The poorest half of the world’s population – 3.5 billion people – is responsible for just 10 per cent of climate change pollution, despite being the most threatened by the catastrophic storms, droughts, and other severe weather shocks linked to climate change.
Who’s making all the climate pollution?
The poorest half of the world’s population – 3.5 billion people – is responsible for just 10 per cent of climate change pollution, despite being the most threatened by the catastrophic storms, droughts, and other severe weather shocks linked to climate change. These are the findings of a new Oxfam report, released during the ongoing climate talks in Paris, which also shows the world’s richest 10 per cent produce around half of all emissions.
The Oxfam report, “Extreme Carbon Inequality,” provides new estimates of the lifestyle consumption emissions of rich and poor citizens in different countries. While negotiators might be working to reach an agreement based on the total emissions produced by their respective countries, this analysis helps dispel the myth that citizens in rapidly developing countries are somehow most to blame for climate change. While emissions are rising fastest in developing countries, much of this is for the production of goods consumed in other countries, meaning that the emissions associated with the lifestyle of the vast majority of their citizens are still far lower than their counterparts in developed countries.
Oxfam New Zealand’s Executive Director, Rachael Le Mesurier, said: “Climate change and economic inequality are inextricably linked and together pose one of the greatest challenges of the 21st century. Paris must be the start of building a more human economy for all – not just for the ‘haves,’ the richest and highest emitters, but also the ‘have-nots,’ the poorest people who are the least responsible for and most vulnerable to climate change, including our Pacific neighbours.”
According to the New Zealand Ministry for the Environment, the average New Zealander produces 16.6 tonnes of CO2-equivalent per year, making us the 5th worst polluters in the OECD. To put that in perspective, the average Indian produces 1.7 tonnes of CO2 per year.
Carbon inequality exists within countries as well
The report makes clear the extent of this inequality in emissions responsibility – globally, within and between countries. For example:
- Someone in the richest one per cent of the world’s population uses 175 times more carbon on average than someone from the bottom 10 per cent.
- Someone in the richest 10 per cent of citizens in India uses on average just one quarter of the carbon of someone in the poorest half of the population of the United States.
- The emissions of someone in the poorest half of the Indian population are on average just one-twentieth those of someone in the poorest half of the US population.
- The total emissions of the poorest half of the population of China, around 600 million people, are only one-third of the total emissions of the richest 10 per cent in the US, some 30 million people.

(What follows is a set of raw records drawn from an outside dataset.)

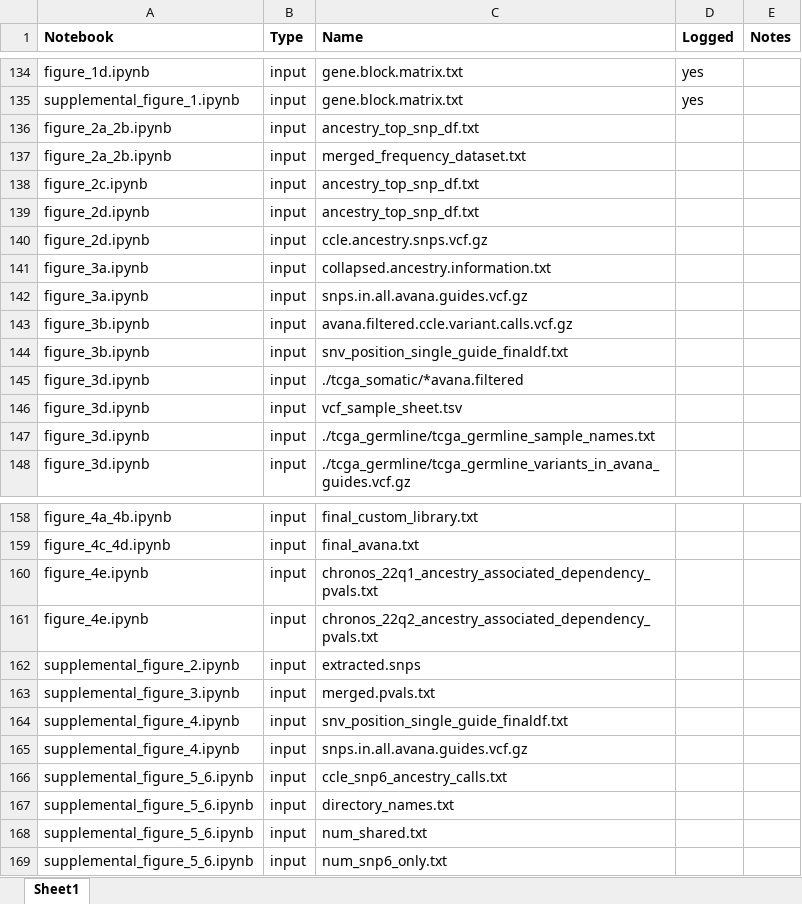
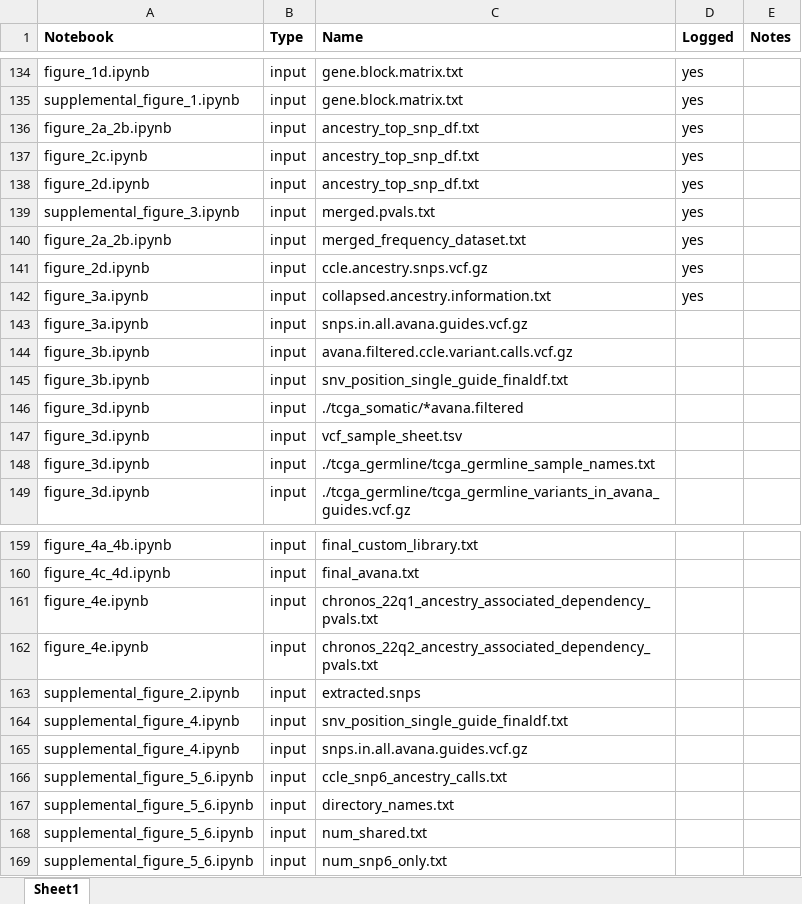
Before and after one commit to beroukhim-lab/ancestry_manuscript_code, an Excel workbook: input_output_log.xlsx, sheet Sheet1, drawn as a sheet; only a part is shown, gaps mark what is left out; values as stored, in another font and other column widths than the file's, no borders; removed rows and columns are numbered as before the commit, all else as after; the diff names each change by its address in the sheet, - before the commit and + after, or states it on an @@ line.

```diff
--- a/input_output_log.xlsx (sheet Sheet1)
+++ b/input_output_log.xlsx (sheet Sheet1)
-D136 (Logged): (empty)
+D136 (Logged): yes
-row 137: figure_2a_2b.ipynb | input | merged_frequency_dataset.txt
-D137:D138 (Logged): (empty)
+D137:D138 (Logged): yes
+row 139: supplemental_figure_3.ipynb | input | merged.pvals.txt | yes
+row 140: figure_2a_2b.ipynb | input | merged_frequency_dataset.txt | yes
-D141:D142 (Logged): (empty)
+D141:D142 (Logged): yes
-row 163: supplemental_figure_3.ipynb | input | merged.pvals.txt
```
Also changed, not shown: 4 other files.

“Rich, high emitters should be held accountable for their emissions, no matter where they live. But it’s easy to forget that rapidly developing economies are also home to the majority of the world’s very poorest people and while they have to do their fair share, it is rich countries that should still lead the way,” said Le Mesurier.
According to the report, the only people who benefit from the status quo and who stand to gain from a weak deal in Paris is a select group of billionaires, who have made many of their fortunes in the fossil fuel industry. Tackling the economic inequality that these “carbon barons” thrive on is critical both to ending extreme poverty and fighting climate change.
The report is endorsed by Lucas Chancel and Thomas Piketty, co-authors of Carbon and Inequality from Kyoto to Paris, of the Paris School of Economics, and Mary Robinson, President of the Mary Robinson Foundation – Climate Justice.
As a recent World Bank report showed, the poorest are often the most vulnerable and least prepared to cope with the effects of climate change, regardless of national borders. Women, especially those in rural communities, are most at risk, since they often depend on agriculture and have few other opportunities to make a living.
“Extreme carbon inequality has to be capped. Any deal must keep alive the possibility of holding global warming at 1.5 degrees Celsius, and provide a major boost in funding to help the poorest and most vulnerable communities adapt to climate change,” Le Mesurier continued.
Oxfam is also calling for the Paris deal to recognise the need to address loss and damage from the effects of climate change to which it is not possible to adapt – a particularly important point for low-lying island nations – as well as ensure that all climate projects and actions respect human rights and gender equality.